Because of these insistent descriptions, the surface of Condition Report starts to seem like skin—replete with signs of age and of life lived, the language suggestive of scars and wounds. Although the screen-printing technique results in a flat surface, it requires ink to be forcefully pumped through a mesh screen onto a support. This process gives the markings a physicality that they would lack had the words simply been scrawled onto the surface of the print directly, thus reinforcing the sense of a bodily imprint. Moreover, the repetition of the word brown by the conservator seems to point unintentionally to a figure—to the men who originally carried these protest signs in 1968, the color of whose skin was central to their dispossession. And the repetition of loss alludes to the fact that these figures are now absent, that the original poster and its meaning have changed. As in many of Ligon's text-based works, this linguistic shift toward embodiment is subtle, occurring through accrual and rhythm rather than overt declaration. Nonetheless, it lends a profound coherence to the work: the print's imperfect physicality feels related to the humanity and dignity of the original speech act it bears.

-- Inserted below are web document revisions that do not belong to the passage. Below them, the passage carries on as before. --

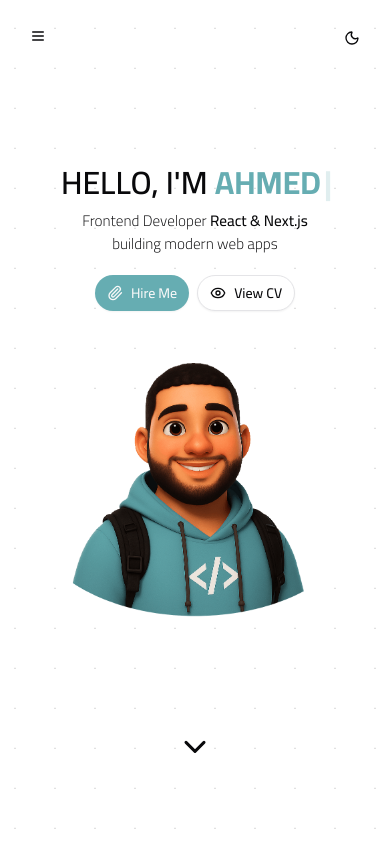
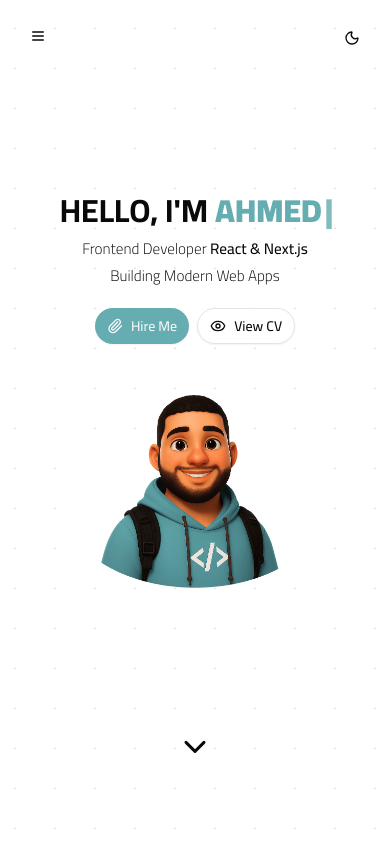
Before and after one commit to Ahmed-Shawki-Dev/my-portfolio, a Next.js app: page / in a window 390 px wide. Shown: the top 842 px of the page. Built offline with nearby package versions, Linux system fonts and the light colour scheme.

Commit message:
improve responsive design

```diff
--- a/app/loading.tsx
+++ /dev/null
@@ -1,9 +0,0 @@
-import React from 'react'
-
-const Loading = () => {
-  return (
-    <div>Loading...</div>
-  )
-}
-
-export default Loading
--- a/app/page.tsx
+++ b/app/page.tsx
@@ -1,3 +1,4 @@
+import { Suspense } from 'react'
 import AboutMe from '../components/about/AboutMe'
 import ContactMe from '../components/contact/ContactUs'
 import Hero from '../components/hero/Hero'
--- a/components/hero/Hero.tsx
+++ b/components/hero/Hero.tsx
@@ -1,12 +1,15 @@
 'use client'
 import { Eye, Paperclip } from 'lucide-react'
 import Link from 'next/link'
-import { Typewriter } from 'react-simple-typewriter'
 import HeroImage from '../hero/HeroImage'
+import ScrollDownButton from '../ScrollDown'
 import { Button } from '../ui/button'
-import ScrollDownButton from '../ScrollDown'
-import { Suspense } from 'react'
-import Loading from '../../app/loading'
+import dynamic from 'next/dynamic'
+
+const Typewriter = dynamic(
+  () => import('react-simple-typewriter').then((mod) => mod.Typewriter),
+  { ssr: false },
+)
 
 const Hero = () => {
   return (
@@ -17,9 +20,9 @@ const Hero = () => {
       <div className='max-w-screen-xl w-full  mx-auto grid lg:grid-cols-2 gap-12  md:px-6  '>
         <div className='flex-1 flex flex-col justify-center items-center xl:items-start space-y-5'>
           <div className='space-y-1'>
-            <h1 className='text-[2rem] md:text-5xl xl:text-6xl font-semibold text-center xl:text-left'>
+            <h1 className='text-[2rem] md:text-5xl xl:text-6xl font-bold text-center xl:text-left'>
               HELLO, I&apos;M{' '}
-              <span className='font-bold text-primary'>
+              <span className='font-black text-primary'>
                 <Typewriter
                   words={['WEB DEV', 'AHMED']}
                   loop={1}
@@ -33,12 +36,11 @@ const Hero = () => {
               </span>
             </h1>
 
-            <p className='font-light text-center text-[0.95rem] xl:text-left max-w-3xl  md:text-xl xl:text-3xl flex flex-col'>
+            <p className='font-light text-center text-[0.95rem] xl:text-left max-w-3xl space-y-1  md:text-xl xl:text-3xl flex flex-col'>
               <span>
-                Frontend Developer{' '}
-                <span className=' font-medium'>React & Next.js</span>
+                Frontend Developer <span className=' font-medium'>React & Next.js</span>
               </span>
-              <span>building modern web apps</span>
+              <span>Building Modern Web Apps</span>
             </p>
           </div>
 
@@ -55,11 +57,9 @@ const Hero = () => {
             </Link>
           </div>
         </div>
-        <Suspense fallback={<Loading/>}>
-        <div className='flex justify-center xl:justify-end items-center'>
+        <div className='flex justify-center xl:justify-end items-center w-full px-10  md:p-0 '>
           <HeroImage />
         </div>
-        </Suspense>
       </div>
       <ScrollDownButton />
     </div>
--- a/package.json
+++ b/package.json
@@ -29,6 +29,7 @@
     "react": "19.1.0",
     "react-dom": "19.1.0",
     "react-simple-typewriter": "^5.0.1",
+    "react-spinners": "^0.17.0",
     "tailwind-merge": "^3.3.1"
   },
   "devDependencies": {
```
Also changed, not shown: 1 other file (tests, documents, lock files or other folders).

In these works Ligon positions himself and the viewer as observers, looking in on the cultural and political landscape of a country. This becomes more overtly the case in Rückenfigur (2009), one of a group of neon works taking up the dualities found in contemporary American society. The title is a German art historical term for a landscape painting that includes a figure seen from behind, taking in the view. These figures are often interpreted both as a surrogate for the artist and as an identificatory space for the viewer. Ligon's Rückenfigur consists of the word AMERICA spelled out in white neon, the letters turned in reverse to face the wall. Because the A, I, and M are symmetrical, it takes a moment before the reverse orientation of the word sinks in. As a result, viewers are able to read normally for a moment, happily implicated in the frame, before they realize that they are standing on the outside.